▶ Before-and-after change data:
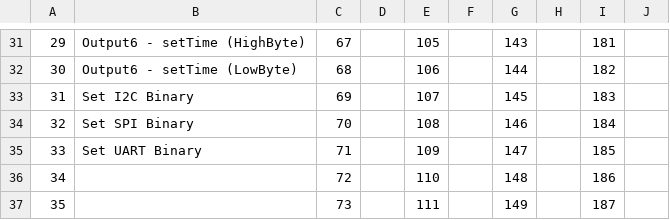
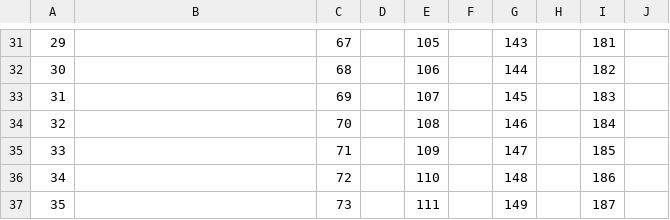
Before and after one commit to cube91430/USB-Ethernet-Embedded-System, a CSV file: EEPROM and Config Variable - EEPROM.csv, drawn as a sheet; only a part is shown, gaps mark what is left out; the diff covers the shown part only; the diff names each change by its address in the sheet, - before the commit and + after, or states it on an @@ line.

```diff
--- a/EEPROM and Config Variable - EEPROM.csv
+++ b/EEPROM and Config Variable - EEPROM.csv
-B31: Output6 - setTime (HighByte)
+B31: (empty)
-B32: Output6 - setTime (LowByte)
+B32: (empty)
-B33: Set I2C Binary
+B33: (empty)
-B34: Set SPI Binary
+B34: (empty)
-B35: Set UART Binary
+B35: (empty)
```
Also changed, not shown: 28 edited cells elsewhere in this file.
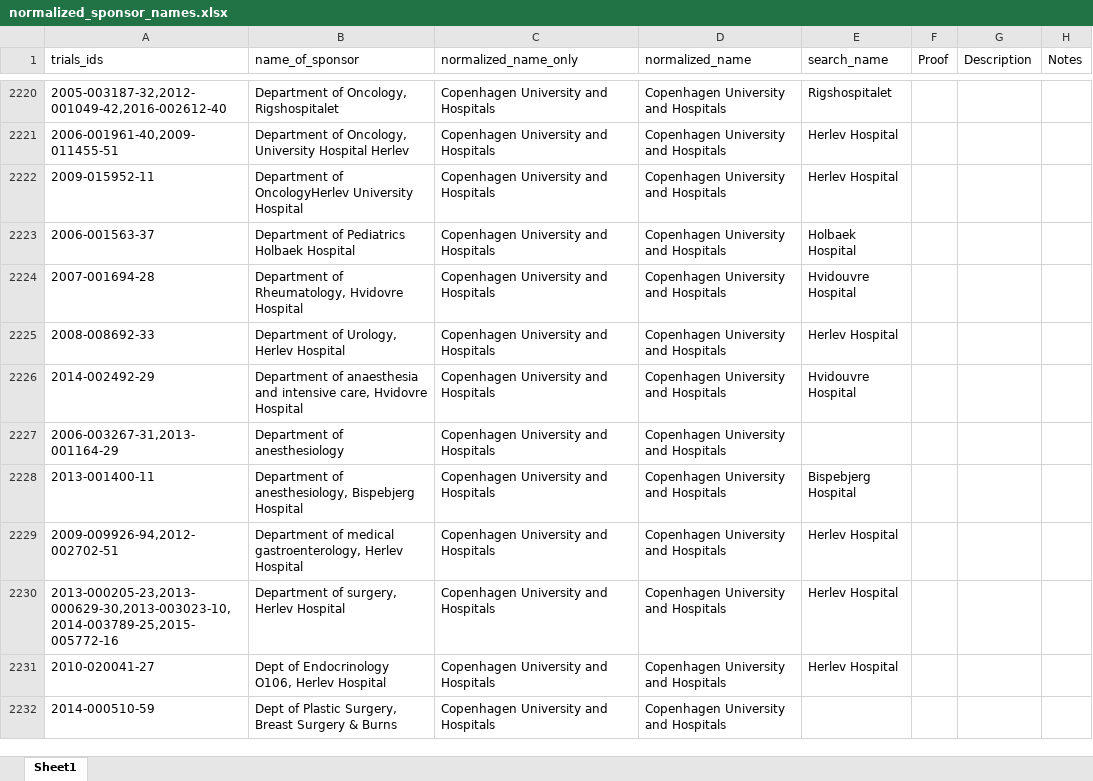
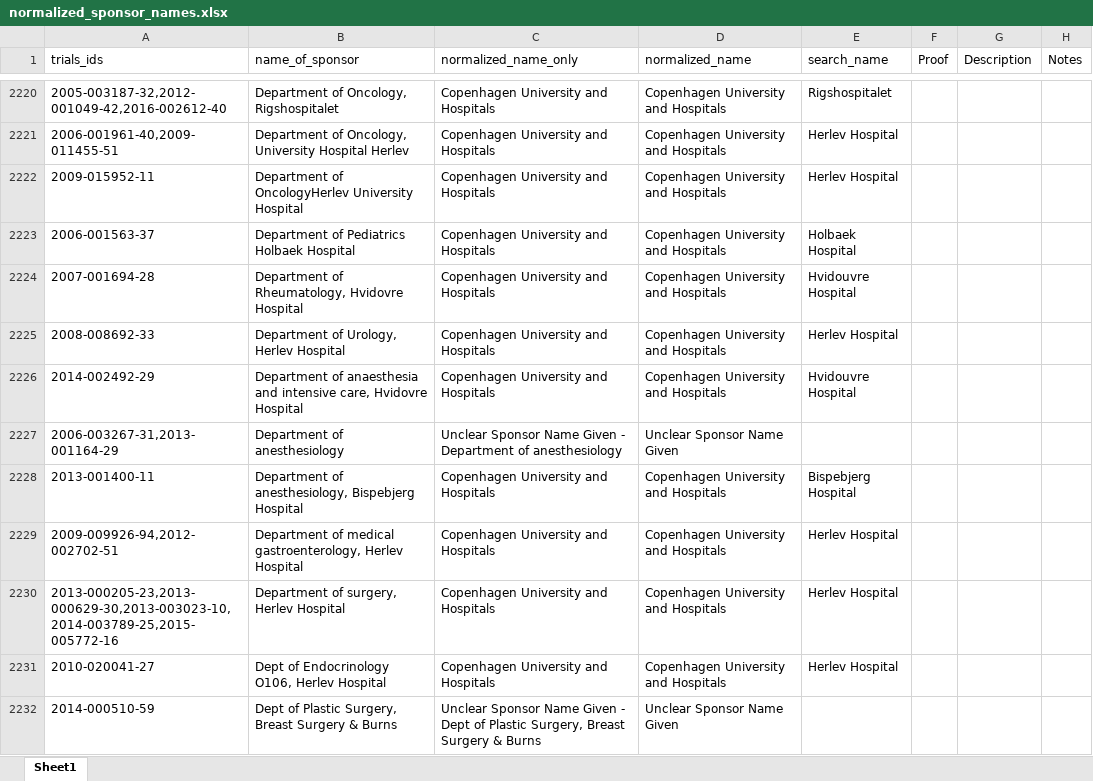
Before and after one commit to twitterlesssyd/euctr-tracker-data, an Excel workbook: normalized_sponsor_names.xlsx, sheet Sheet1, drawn as a sheet; only a part is shown, gaps mark what is left out; values as stored, in another font and other column widths than the file's, no cell formats; the diff covers the shown part only; the diff names each change by its address in the sheet, - before the commit and + after, or states it on an @@ line.

```diff
--- a/normalized_sponsor_names.xlsx (sheet Sheet1)
+++ b/normalized_sponsor_names.xlsx (sheet Sheet1)
-C2227 (normalized_name_only): Copenhagen University and Hospitals
+C2227 (normalized_name_only): Unclear Sponsor Name Given - Department of anesthesiology
-D2227 (normalized_name): Copenhagen University and Hospitals
+D2227 (normalized_name): Unclear Sponsor Name Given
-C2232 (normalized_name_only): Copenhagen University and Hospitals
+C2232 (normalized_name_only): Unclear Sponsor Name Given - Dept of Plastic Surgery, Breast Surgery & Burns
-D2232 (normalized_name): Copenhagen University and Hospitals
+D2232 (normalized_name): Unclear Sponsor Name Given
```
Also changed, not shown: 273 edited cells elsewhere in this sheet, cell formats.
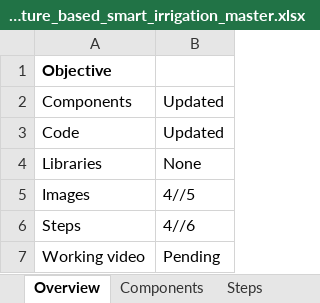
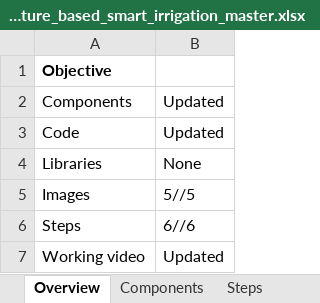
Before and after one commit to gtmprkshrb/diy, an Excel workbook: Water/Moisture based smart irrigation/moisture_based_smart_irrigation_master.xlsx, sheet Overview, drawn as a sheet; values as stored, in another font and other column widths than the file's, no borders; the diff names each change by its address in the sheet, - before the commit and + after, or states it on an @@ line.

```diff
--- a/Water/Moisture based smart irrigation/moisture_based_smart_irrigation_master.xlsx (sheet Overview)
+++ b/Water/Moisture based smart irrigation/moisture_based_smart_irrigation_master.xlsx (sheet Overview)
-B5: 4//5
+B5: 5//5
-B6: 4//6
+B6: 6//6
-B7: Pending
+B7: Updated
```
Also changed, not shown: sheet Steps, sheet Components, 3 other files.
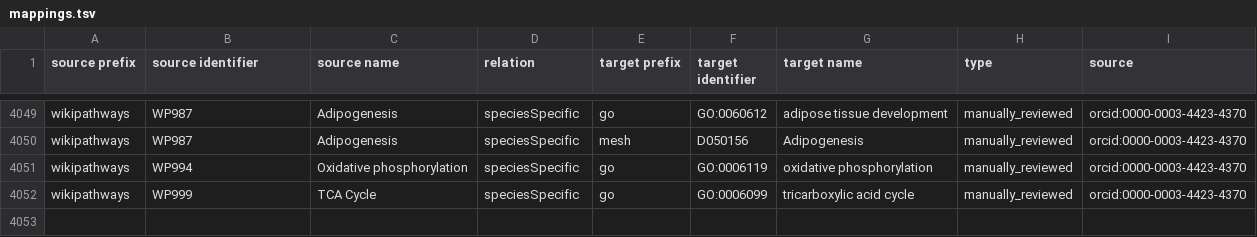
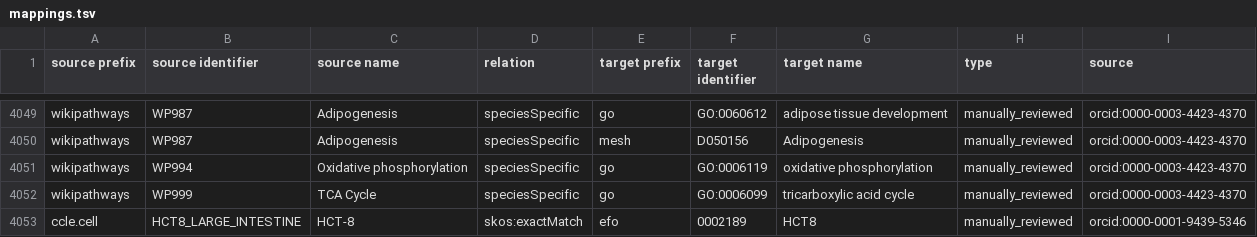
Before and after one commit to biopragmatics/biomappings, a TSV file: src/biomappings/resources/mappings.tsv, drawn as a sheet; only a part is shown, gaps mark what is left out; the diff names each change by its address in the sheet, - before the commit and + after, or states it on an @@ line.

Commit message:
Curated 1 mapping (ben)

```diff
--- a/src/biomappings/resources/mappings.tsv
+++ b/src/biomappings/resources/mappings.tsv
+row 4053: ccle.cell | HCT8_LARGE_INTESTINE | HCT-8 | skos:exactMatch | efo | 0002189 | HCT8 | manually_reviewed | orcid:0000-0001-9439-5346
```
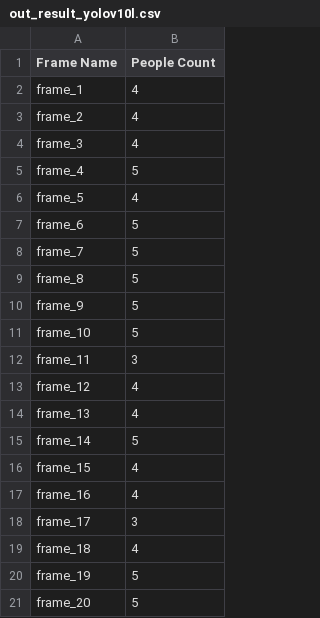
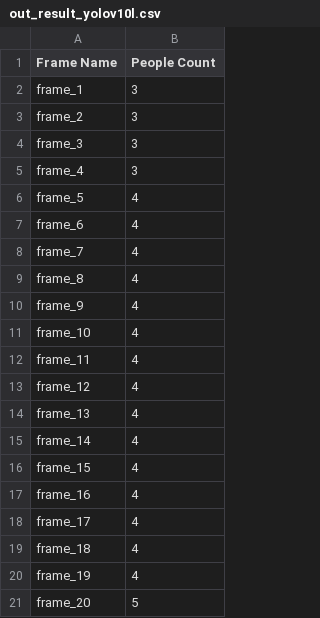
Before and after one commit to ThoCao/People-Counting, a CSV file: test_results/out_result_yolov10l.csv, drawn as a sheet.

```diff
--- a/test_results/out_result_yolov10l.csv
+++ b/test_results/out_result_yolov10l.csv
@@ -1,21 +1,21 @@
 Frame Name,People Count
-frame_1,4
-frame_2,4
-frame_3,4
-frame_4,5
+frame_1,3
+frame_2,3
+frame_3,3
+frame_4,3
 frame_5,4
-frame_6,5
-frame_7,5
-frame_8,5
-frame_9,5
-frame_10,5
-frame_11,3
+frame_6,4
+frame_7,4
+frame_8,4
+frame_9,4
+frame_10,4
+frame_11,4
 frame_12,4
 frame_13,4
-frame_14,5
+frame_14,4
 frame_15,4
 frame_16,4
-frame_17,3
+frame_17,4
 frame_18,4
-frame_19,5
+frame_19,4
 frame_20,5
```
Also changed, not shown: test_results/ground_truth.csv, test_results/out_result_yolov10b.csv, 19 other files.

▶ What is expected: List, from the entries above, every line in which the word "empty" shows up.

▶ Task result:
+B31: (empty)
+B32: (empty)
+B33: (empty)
+B34: (empty)
+B35: (empty)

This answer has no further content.